There are colonial-era buildings and Soviet-style offices. On the West coast are former-textile mills being demolished and skyscrapers built on top. DSC_9565DSC_9589

In a Crisis: Space Crunch in Mumbai

I belong to Delhi therefore I am well versed with the challenges of staying in the mega cities that too in India where population exploded and we became second most populous country after China.

Last week I went to Delhi and then the following week to Mumbai for summer vacations. I could see myself dealing with crisis at every step. Honestly

Acute space crisis ! There was no place to walk on the footpath. I literally struggled to cross the road since there were cars moving neck to neck. I could hardly find any space between the two cars.

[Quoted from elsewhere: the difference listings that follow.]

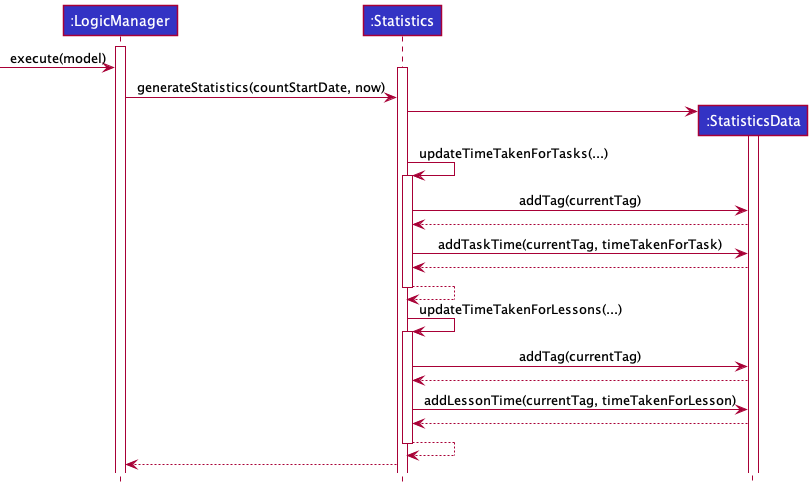
Above: docs/images/StatsDataSequenceDiagram.png in nus-cs2103-AY2021S1/tp (PlantUML), before the change.
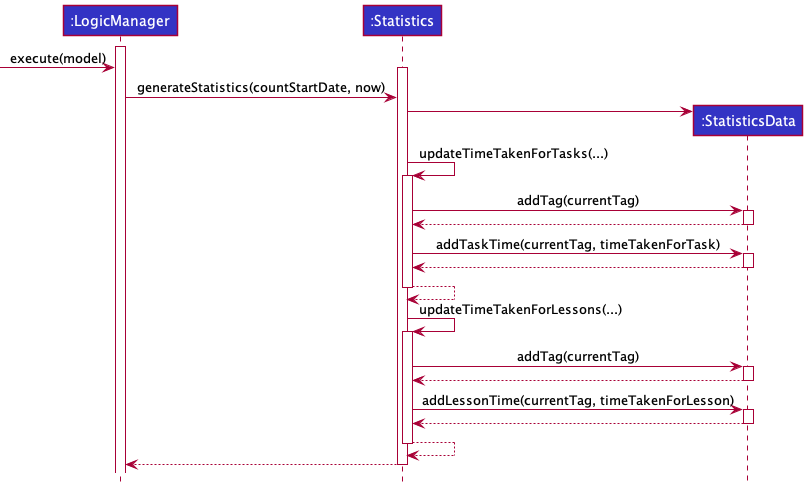
Later version of the same file.

Change to the diagram source:
```diff
@@ -11,21 +11,29 @@
 logic -> stats: generateStatistics(countStartDate, now)
 create std
 stats -> std
-activate std
 stats -> stats: updateTimeTakenForTasks(...)
 activate stats
 stats -> std: addTag(currentTag)
+activate std
 std --> stats
+deactivate std
 stats -> std: addTaskTime(currentTag, timeTakenForTask)
+activate std
 std --> stats
+deactivate std
 return
 stats -> stats: updateTimeTakenForLessons(...)
 
 activate stats
 stats -> std: addTag(currentTag)
+activate std
 std --> stats
+deactivate std
 stats -> std: addLessonTime(currentTag, timeTakenForLesson)
+activate std
 std --> stats
+deactivate std
 return
 stats --> logic
+deactivate stats
 @enduml
```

I could see so many taxis on the road but drivers refused politely to go to Colaba market.  Reasons given by drivers were weird. It is just that they were not interested for short distances.  With great difficulty I could get one taxi driver showing interest in going there. I quickly got in.

DSC_9650People all around. Walking on the footpath, traveling in cars, taxis, in buses, everywhere. I don’t know whether they were going to their homes or coming back from their work place but one thing was sure, they were in hurry ! Nobody had time to look around and enjoy the beautiful weather of Mumbai.


Rains brought so much of happiness but who had the time to enjoy the drizzle? We enjoyed every bit of it at Marine Drive. The sea, crowd, wind and sky scrappers all were so fascinating !IMG_0270


So nice of my husband’s friend who lent us his car for remaining two days to roam around in Mumbai. What a feel ! Your own car in Mumbai ! WOW 🙂 

The excitement fizzled within no time. We were stuck badly in the market. Gosh ! There was no parking man.

Crisis again. We did what others did. Parked the vehicle where we got the space. There was hardly. DSC_9592

People had parked their cars along the footpaths, next to side gates, in the narrow lanes, anywhere a vehicle could fit.

It was actually a crisis and we dealt with it smartly. Enjoyed the mad rush, ocean of people or rather I should call them Zombies?

The daily Prompt: Honestly evaluate the way you respond to crisis situations. Are you happy with the way you react?